Vo Thi Nham reflects and laments on her two sons who have been affected by Dioxin used during the war. While they are somewhat functional and mobile, they require full time assistance for almost everything. She worries what will happen when she grows too old and weak to move them around or is no longer with them. Their major hopes are placed in their daughter, her education and her future family for the boys care, but she also worries that no one else may be willing or able to provide love and care as only a mother can.

A group of girls take part in a procession to the river. As part of their Puja ceremony, these Rajasthani nomadic peoples spend ten days worshiping the goddess Dashama. At the end of the Puja, the followers march to the river where the goddess' likeness is given back to the river and elements.

A girl runs through Shewzigon Temple, Bagan, Myanmar

A man rides on the Yangon Circular Railway, an open air train that circumnavigates the captital city and it's rural suburbs.

Men and boys manually catch and wrangle loose swine into waiting truck in rural Myanmar.

Half Cast, is the beginnings of a project looking at those who exist between two worlds. Fathered by American soldiers during the Vietnam War, they have lived with appearances much different that those around them, and many have gone to great lengths to find their fathers in the US, and some even dream of taking their family to the US in hopes of a better life.

Resident patients at Ben San leprosy center, near Saigon, Vietnam, spend their days playing dominos, which they do with ease and skill, despite their loss of digits, a common syptom of the disease.

In the mental illness ward of Ben San Leprosy center, outside Saigon, Vietnam, more capable patients assist others with their daily tasks.

A portrait in found light.

For me, as most of us non-nationals living here in Saigon, the word funeral only evokes ideas of dreadful sounds emanating from a tent set up halfway in the street and haltering the flow of traffic. They can be bad enough to drive by, god forbid having one posted outside your own window. Three days of disturbances can seem like an eternal punishment at times. There is, of course more to the story than just making noise, as it can tend to seem sometimes.

Controlled chaos ensues as fishing boats arrive with a fresh catch and sellers vie for the best selections. Phan Thiet, Vietnam.

A young boy is found in a small piece of light outiside a tent where a Rajasthani Puja was taking place. They are nomads from the southern state, and travel to north to Manali every year in search of work.

Men prepare the coffin for Ngo Chan Khang, 5, who lost his life in an accidental drowning just hours prior. In following Buddhist Vietnamese tradition, the body is displayed and mourned in the home in the hours directly following the death, then put into the casket on the evening of the first day. It it then kept in the home and morned for two more days before being buried or cremated, following the third day of lamentations.Phu Mau Village, Hue, Vietnam. March 3, 2015

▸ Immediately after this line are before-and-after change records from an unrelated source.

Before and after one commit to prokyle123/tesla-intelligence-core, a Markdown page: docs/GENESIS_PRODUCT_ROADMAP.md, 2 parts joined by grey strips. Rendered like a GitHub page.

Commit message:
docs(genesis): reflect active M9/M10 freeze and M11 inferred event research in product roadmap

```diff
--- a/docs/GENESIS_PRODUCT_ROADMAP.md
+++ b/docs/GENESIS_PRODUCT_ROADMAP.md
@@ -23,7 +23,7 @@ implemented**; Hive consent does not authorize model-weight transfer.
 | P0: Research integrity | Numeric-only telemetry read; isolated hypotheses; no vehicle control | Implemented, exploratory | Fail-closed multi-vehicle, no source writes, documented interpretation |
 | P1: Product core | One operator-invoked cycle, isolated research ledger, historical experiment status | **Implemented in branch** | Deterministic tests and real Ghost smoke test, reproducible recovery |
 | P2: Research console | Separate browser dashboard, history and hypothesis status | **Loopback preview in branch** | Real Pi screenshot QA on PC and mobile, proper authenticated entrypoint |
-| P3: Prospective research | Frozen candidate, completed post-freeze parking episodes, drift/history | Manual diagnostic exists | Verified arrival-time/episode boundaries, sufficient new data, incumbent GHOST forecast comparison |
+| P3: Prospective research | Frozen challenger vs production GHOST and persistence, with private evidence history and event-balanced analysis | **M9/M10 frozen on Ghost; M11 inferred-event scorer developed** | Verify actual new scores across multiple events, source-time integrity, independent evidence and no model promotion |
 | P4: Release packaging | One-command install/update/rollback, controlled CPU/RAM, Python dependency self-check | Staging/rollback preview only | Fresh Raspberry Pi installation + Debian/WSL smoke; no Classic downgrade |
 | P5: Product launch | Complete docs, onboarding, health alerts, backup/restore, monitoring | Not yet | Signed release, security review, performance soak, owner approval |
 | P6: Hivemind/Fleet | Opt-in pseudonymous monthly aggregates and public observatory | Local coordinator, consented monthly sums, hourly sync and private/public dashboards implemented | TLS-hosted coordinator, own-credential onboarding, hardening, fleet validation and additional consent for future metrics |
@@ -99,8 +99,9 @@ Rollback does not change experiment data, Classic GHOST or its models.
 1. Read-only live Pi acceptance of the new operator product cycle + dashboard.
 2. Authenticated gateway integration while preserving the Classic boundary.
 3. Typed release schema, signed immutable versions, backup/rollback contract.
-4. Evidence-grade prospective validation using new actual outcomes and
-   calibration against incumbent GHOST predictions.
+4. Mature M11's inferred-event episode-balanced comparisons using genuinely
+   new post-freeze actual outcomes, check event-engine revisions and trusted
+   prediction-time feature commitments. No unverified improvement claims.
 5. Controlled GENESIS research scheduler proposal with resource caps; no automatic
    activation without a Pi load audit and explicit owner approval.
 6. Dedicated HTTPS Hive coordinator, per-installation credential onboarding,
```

A woman and child peer out of a train waiting for departure at central station, Yangon, Myanmar, formerly known as Burma.

At An Lam Saigon River, a boutique hotel located just outside of the city, each guest is provided with a personal butler to attend to any needs they may have, providing an unparalleled level of service not found elsewhere in Ho Chi Minh City’s selection of accommodations.